WORK ITEM =
Line count for "sheet": state how many lines of the data below include it, and output nothing more.

SOURCE RECORDS =
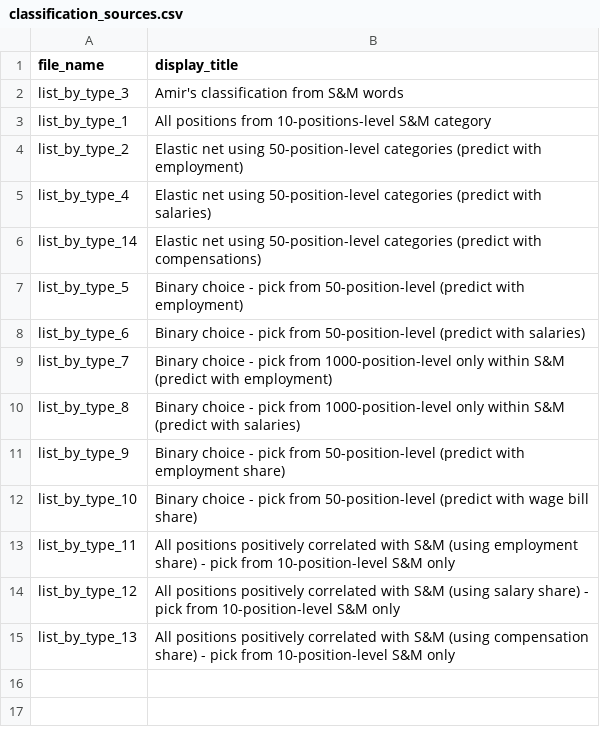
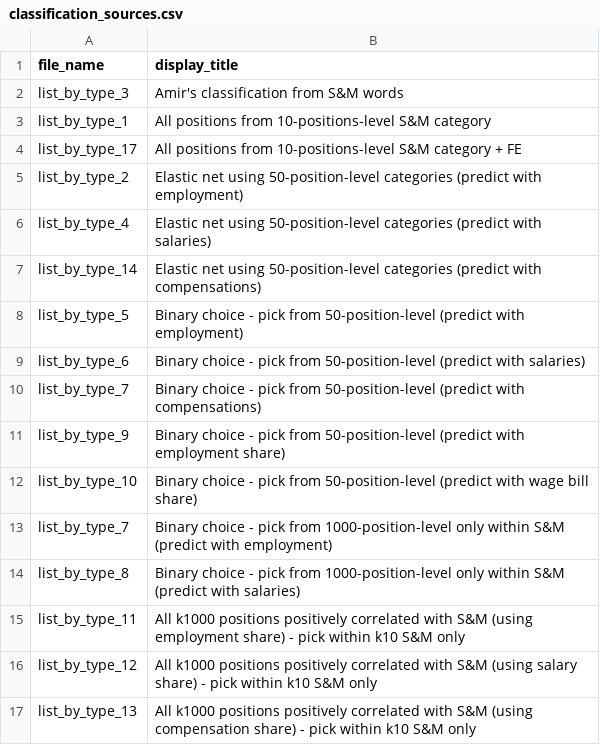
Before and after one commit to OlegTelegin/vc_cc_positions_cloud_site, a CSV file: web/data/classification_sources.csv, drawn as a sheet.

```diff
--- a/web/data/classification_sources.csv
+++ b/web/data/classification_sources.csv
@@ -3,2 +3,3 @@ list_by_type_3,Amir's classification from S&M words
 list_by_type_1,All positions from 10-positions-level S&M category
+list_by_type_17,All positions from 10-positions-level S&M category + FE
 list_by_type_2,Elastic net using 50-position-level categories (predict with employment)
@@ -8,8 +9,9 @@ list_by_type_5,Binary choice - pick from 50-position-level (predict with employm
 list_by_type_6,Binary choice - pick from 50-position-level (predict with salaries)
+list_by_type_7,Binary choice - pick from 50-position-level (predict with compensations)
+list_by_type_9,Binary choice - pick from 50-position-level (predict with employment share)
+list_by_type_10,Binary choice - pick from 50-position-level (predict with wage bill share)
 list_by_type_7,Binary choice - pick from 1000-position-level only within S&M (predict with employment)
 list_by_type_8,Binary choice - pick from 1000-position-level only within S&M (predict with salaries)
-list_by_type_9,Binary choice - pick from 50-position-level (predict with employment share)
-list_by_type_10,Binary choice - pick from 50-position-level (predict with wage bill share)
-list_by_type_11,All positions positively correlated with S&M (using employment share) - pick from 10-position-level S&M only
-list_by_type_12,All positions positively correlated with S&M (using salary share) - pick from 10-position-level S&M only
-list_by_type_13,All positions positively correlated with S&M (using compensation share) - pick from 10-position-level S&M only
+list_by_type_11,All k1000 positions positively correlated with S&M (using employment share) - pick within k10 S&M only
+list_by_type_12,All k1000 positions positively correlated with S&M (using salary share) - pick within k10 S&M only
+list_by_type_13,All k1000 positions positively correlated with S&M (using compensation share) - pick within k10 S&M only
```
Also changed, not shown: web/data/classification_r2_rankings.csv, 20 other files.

---

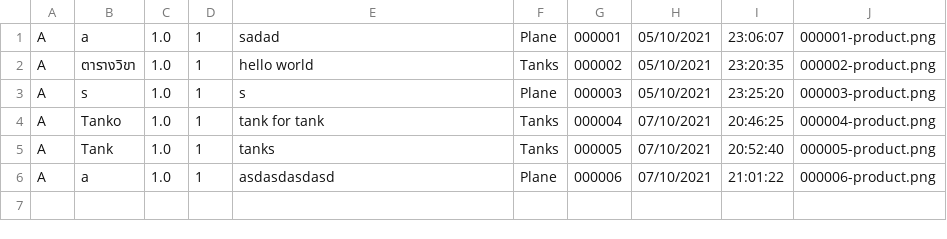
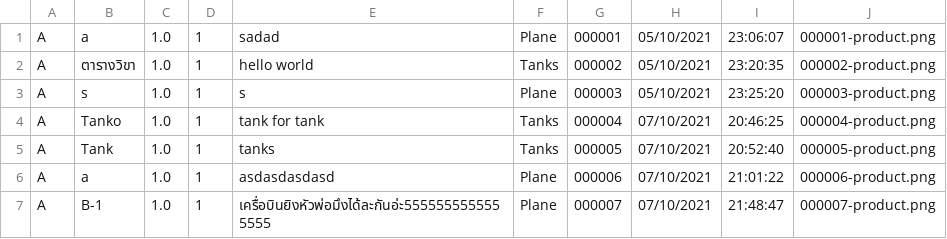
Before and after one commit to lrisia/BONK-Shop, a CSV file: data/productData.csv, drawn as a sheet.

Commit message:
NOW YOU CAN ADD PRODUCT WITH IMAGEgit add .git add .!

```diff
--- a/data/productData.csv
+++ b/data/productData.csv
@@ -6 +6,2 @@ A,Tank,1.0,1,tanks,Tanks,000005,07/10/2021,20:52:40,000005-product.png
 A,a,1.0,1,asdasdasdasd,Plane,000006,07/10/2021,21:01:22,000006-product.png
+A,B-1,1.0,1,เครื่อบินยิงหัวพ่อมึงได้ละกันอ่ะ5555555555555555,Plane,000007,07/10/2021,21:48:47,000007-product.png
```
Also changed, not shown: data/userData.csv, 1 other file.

TASK OUTPUT =
2